This summit comes just over a year after the similarly-named Climate Action Summit, at which teenage climate activist Greta Thunberg delivered a stinging rebuke to politicians. “You are failing us” she said, “but the young people are starting to understand your betrayal. The eyes of all future generations are upon you, and if you choose to fail us, I say, we will never forgive you.”
Ahead of today’s event, Ms. Thunberg released a new video which demonstrated that her anger is undimmed, arguing that the world is “speeding in the wrong direction”, and calling for immediate action, rather than the setting of “distant hypothetical targets”.
What is the Climate Ambition Summit?
Good morning from New York, and welcome to our live blog of the UN’s Climate Ambition Summit, which is taking place five years after the adoption of the landmark Paris Climate Agreement. 2020 has been dominated by the fight against COVID-19 but, as the year comes to an end, the UN is reminding us that the climate crisis is the issue that threatens the future of the planet, and mankind.
The event brings together leaders from across all levels of government, as well as the private sector and civil society, to present more ambitious and high-quality climate commitments, and measures to limit global warming to 1.5C.

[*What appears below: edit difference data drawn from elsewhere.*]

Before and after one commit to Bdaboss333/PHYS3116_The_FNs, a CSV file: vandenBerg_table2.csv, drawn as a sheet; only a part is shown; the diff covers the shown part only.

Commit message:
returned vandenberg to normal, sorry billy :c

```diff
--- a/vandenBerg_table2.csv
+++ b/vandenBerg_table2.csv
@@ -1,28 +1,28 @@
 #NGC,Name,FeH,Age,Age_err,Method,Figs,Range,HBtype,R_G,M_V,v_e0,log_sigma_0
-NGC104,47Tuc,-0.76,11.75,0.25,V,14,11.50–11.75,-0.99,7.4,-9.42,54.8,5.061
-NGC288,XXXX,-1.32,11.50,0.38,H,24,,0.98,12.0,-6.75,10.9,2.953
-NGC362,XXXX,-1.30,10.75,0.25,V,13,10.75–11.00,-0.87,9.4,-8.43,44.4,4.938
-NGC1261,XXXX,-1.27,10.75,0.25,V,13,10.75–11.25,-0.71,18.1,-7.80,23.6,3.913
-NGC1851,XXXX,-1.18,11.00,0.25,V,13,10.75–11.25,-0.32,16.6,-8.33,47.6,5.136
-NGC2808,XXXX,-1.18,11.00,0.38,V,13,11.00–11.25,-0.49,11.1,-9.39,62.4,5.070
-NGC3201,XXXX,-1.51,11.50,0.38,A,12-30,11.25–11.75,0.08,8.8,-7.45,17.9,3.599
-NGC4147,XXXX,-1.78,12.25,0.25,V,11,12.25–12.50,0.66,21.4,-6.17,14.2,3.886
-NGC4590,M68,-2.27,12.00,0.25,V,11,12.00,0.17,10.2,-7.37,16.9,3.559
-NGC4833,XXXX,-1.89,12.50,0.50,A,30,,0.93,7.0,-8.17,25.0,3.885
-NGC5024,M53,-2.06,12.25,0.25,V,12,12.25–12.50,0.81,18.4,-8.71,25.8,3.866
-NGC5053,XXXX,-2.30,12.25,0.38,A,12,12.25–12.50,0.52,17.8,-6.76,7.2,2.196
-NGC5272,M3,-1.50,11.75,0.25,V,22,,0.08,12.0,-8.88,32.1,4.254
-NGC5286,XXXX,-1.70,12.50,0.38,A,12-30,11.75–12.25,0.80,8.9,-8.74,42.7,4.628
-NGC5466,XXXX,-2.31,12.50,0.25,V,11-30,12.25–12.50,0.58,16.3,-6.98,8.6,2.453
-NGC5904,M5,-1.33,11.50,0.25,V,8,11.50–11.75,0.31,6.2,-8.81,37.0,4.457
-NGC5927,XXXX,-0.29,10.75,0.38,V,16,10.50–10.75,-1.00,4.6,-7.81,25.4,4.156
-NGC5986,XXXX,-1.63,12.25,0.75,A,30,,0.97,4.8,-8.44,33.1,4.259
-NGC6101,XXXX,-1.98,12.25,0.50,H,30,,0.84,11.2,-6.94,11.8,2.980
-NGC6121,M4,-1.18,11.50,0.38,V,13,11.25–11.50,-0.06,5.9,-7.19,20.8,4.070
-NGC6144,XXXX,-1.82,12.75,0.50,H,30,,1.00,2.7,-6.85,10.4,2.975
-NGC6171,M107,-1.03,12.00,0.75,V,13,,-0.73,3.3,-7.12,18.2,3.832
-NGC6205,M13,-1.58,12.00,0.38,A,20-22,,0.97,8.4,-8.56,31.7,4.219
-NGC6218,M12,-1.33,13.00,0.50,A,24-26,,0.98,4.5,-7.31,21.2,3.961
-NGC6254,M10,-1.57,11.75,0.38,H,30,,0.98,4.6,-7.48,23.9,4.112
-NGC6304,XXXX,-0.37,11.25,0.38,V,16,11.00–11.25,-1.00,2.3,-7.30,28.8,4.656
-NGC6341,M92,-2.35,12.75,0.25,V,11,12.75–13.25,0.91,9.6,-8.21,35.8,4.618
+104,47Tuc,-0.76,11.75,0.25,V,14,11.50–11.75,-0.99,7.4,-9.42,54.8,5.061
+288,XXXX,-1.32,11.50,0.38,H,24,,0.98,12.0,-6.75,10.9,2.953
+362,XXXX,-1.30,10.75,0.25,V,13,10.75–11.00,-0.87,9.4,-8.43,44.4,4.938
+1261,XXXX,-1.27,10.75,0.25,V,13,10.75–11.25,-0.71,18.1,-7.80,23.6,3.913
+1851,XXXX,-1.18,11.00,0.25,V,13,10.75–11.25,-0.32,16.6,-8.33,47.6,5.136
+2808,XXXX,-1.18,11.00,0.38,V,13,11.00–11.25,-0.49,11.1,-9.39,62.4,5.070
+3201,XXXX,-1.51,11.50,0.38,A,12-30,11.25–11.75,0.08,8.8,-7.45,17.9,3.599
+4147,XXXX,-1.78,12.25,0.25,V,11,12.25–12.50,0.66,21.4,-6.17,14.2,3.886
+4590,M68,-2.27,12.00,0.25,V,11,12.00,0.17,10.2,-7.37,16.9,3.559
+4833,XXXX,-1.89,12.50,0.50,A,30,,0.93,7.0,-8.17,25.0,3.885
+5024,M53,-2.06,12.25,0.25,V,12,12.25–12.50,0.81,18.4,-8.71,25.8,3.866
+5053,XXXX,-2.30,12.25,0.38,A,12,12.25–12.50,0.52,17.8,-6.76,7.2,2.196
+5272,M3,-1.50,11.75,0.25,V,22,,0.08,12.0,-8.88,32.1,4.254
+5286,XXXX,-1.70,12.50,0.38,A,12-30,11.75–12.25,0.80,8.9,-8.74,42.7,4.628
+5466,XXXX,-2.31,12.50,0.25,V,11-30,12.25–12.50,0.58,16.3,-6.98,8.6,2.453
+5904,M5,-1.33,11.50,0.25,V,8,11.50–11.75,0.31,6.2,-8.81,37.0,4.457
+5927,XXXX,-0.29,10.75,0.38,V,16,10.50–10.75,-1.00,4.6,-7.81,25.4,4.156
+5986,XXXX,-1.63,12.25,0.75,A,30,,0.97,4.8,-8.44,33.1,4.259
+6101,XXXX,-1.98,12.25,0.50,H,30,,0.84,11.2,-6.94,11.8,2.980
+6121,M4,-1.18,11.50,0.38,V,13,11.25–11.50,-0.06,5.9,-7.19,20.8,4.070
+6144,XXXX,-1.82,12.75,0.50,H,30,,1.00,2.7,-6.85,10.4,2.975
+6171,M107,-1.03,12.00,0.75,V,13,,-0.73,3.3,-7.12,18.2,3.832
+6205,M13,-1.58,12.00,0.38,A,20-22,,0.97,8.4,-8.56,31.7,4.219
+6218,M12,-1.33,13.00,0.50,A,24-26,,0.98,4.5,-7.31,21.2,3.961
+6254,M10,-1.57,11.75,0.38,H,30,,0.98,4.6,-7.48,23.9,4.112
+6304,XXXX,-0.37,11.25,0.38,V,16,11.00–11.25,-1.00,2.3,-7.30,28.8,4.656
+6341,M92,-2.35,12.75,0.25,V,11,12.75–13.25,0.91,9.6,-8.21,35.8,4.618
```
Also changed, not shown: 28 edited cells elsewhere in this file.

This morning we’ll bring you excerpts from the speeches, and put the commitments into context, starting with a handy reminder of what the Agreement is all about (you can read more here) :